(Web document revisions)
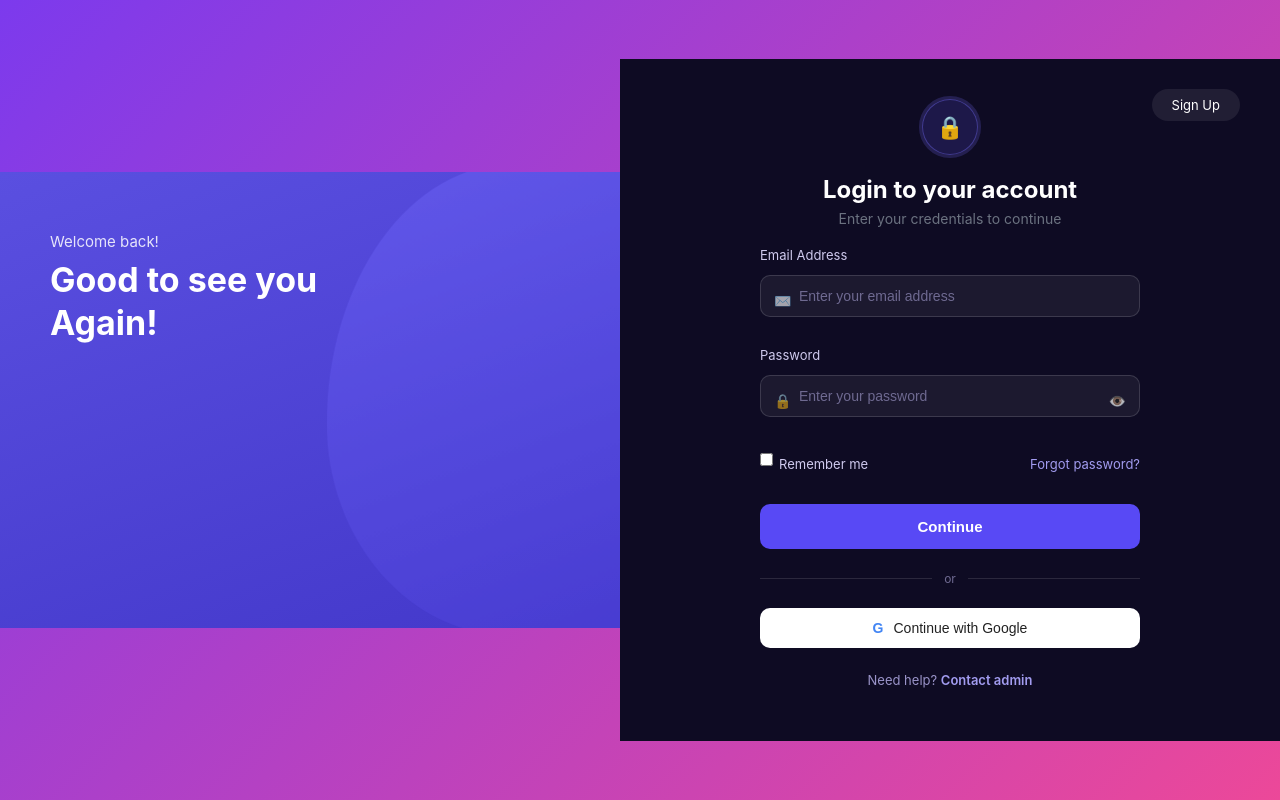
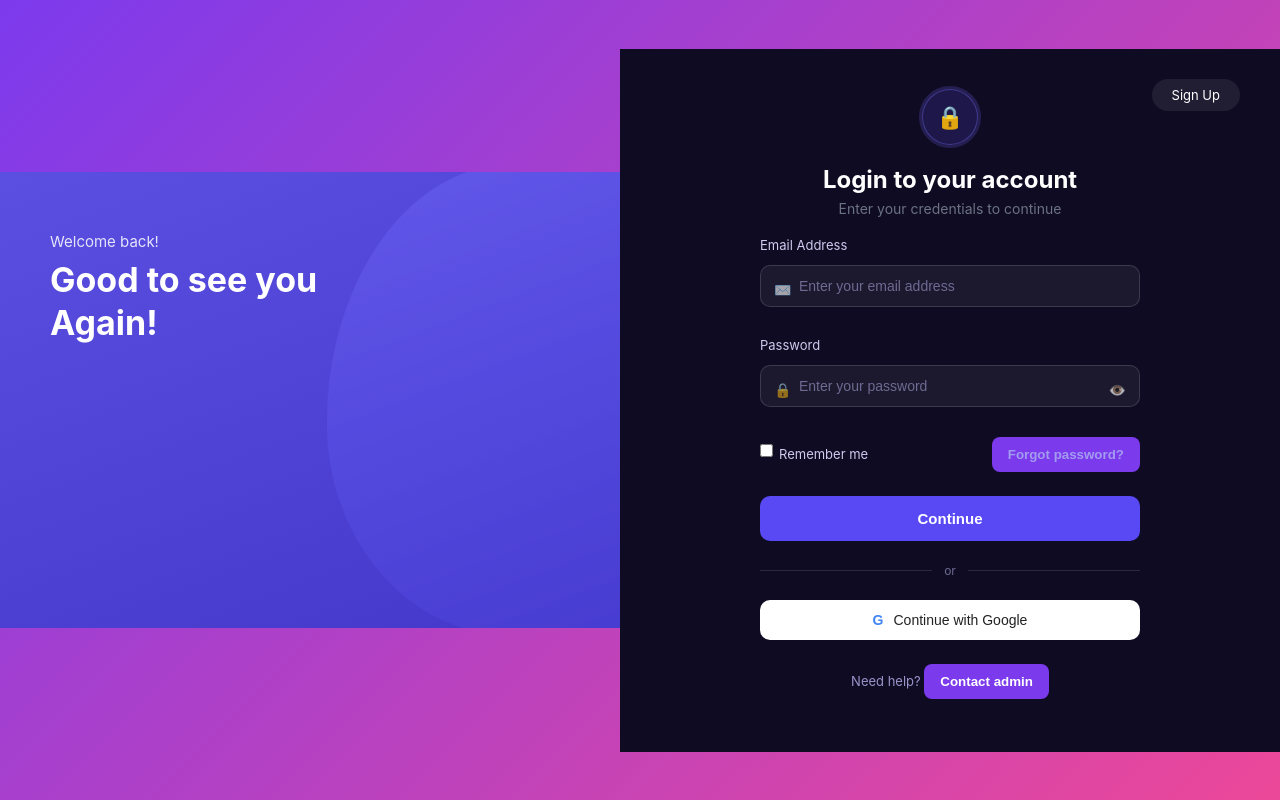
Before and after one commit to Darkovibes123/Social-Media-Scheduler, a React (Create React App) app in the folder social-scheduler/frontend/: page /login in a window 1280 px wide. Built offline with nearby package versions, Linux system fonts and the light colour scheme.

Commit message:
Fix accessibility errors in auth links

```diff
--- a/social-scheduler/frontend/src/pages/Auth.css
+++ b/social-scheduler/frontend/src/pages/Auth.css
@@ -399,4 +399,19 @@ input:focus {
   .feature-list {
     display: none;
   }
+  .forgot-link,
+.link-btn {
+  background: none;
+  border: none;
+  padding: 0;
+  font: inherit;
+  cursor: pointer;
+  color: #a29cf0;
+  text-decoration: none;
 }
+
+.forgot-link:hover,
+.link-btn:hover {
+  text-decoration: underline;
+}
+}
--- a/social-scheduler/frontend/src/pages/Login.js
+++ b/social-scheduler/frontend/src/pages/Login.js
@@ -109,7 +109,7 @@ export default function Login() {
               />
               Remember me
             </label>
-            <a href="#" className="forgot-link">Forgot password?</a>
+            <button type="button" className="forgot-link">Forgot password?</button>
           </div>
 
           <button type="submit" className="continue-btn" disabled={loading}>
@@ -123,8 +123,8 @@ export default function Login() {
           </button>
 
           <p className="help-text">
-            Need help? <a href="#">Contact admin</a>
-          </p>
+  Need help? <button type="button" className="link-btn">Contact admin</button>
+</p>
         </form>
       </div>
     </div>
--- a/social-scheduler/frontend/src/pages/Signup.js
+++ b/social-scheduler/frontend/src/pages/Signup.js
@@ -124,8 +124,8 @@ export default function Signup() {
           </button>
 
           <p className="help-text">
-            Need help? <a href="#">Contact admin</a>
-          </p>
+  Need help? <button type="button" className="link-btn">Contact admin</button>
+</p>
         </form>
       </div>
     </div>
```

[Assigned task] Go through the entries above and write them out again exactly, images left behind.

[Response to this task]
Before and after one commit to Darkovibes123/Social-Media-Scheduler, a React (Create React App) app in the folder social-scheduler/frontend/: page /login in a window 1280 px wide. Built offline with nearby package versions, Linux system fonts and the light colour scheme.

Commit message:
Fix accessibility errors in auth links

```diff
--- a/social-scheduler/frontend/src/pages/Auth.css
+++ b/social-scheduler/frontend/src/pages/Auth.css
@@ -399,4 +399,19 @@ input:focus {
   .feature-list {
     display: none;
   }
+  .forgot-link,
+.link-btn {
+  background: none;
+  border: none;
+  padding: 0;
+  font: inherit;
+  cursor: pointer;
+  color: #a29cf0;
+  text-decoration: none;
 }
+
+.forgot-link:hover,
+.link-btn:hover {
+  text-decoration: underline;
+}
+}
--- a/social-scheduler/frontend/src/pages/Login.js
+++ b/social-scheduler/frontend/src/pages/Login.js
@@ -109,7 +109,7 @@ export default function Login() {
               />
               Remember me
             </label>
-            <a href="#" className="forgot-link">Forgot password?</a>
+            <button type="button" className="forgot-link">Forgot password?</button>
           </div>
 
           <button type="submit" className="continue-btn" disabled={loading}>
@@ -123,8 +123,8 @@ export default function Login() {
           </button>
 
           <p className="help-text">
-            Need help? <a href="#">Contact admin</a>
-          </p>
+  Need help? <button type="button" className="link-btn">Contact admin</button>
+</p>
         </form>
       </div>
     </div>
--- a/social-scheduler/frontend/src/pages/Signup.js
+++ b/social-scheduler/frontend/src/pages/Signup.js
@@ -124,8 +124,8 @@ export default function Signup() {
           </button>
 
           <p className="help-text">
-            Need help? <a href="#">Contact admin</a>
-          </p>
+  Need help? <button type="button" className="link-btn">Contact admin</button>
+</p>
         </form>
       </div>
     </div>
```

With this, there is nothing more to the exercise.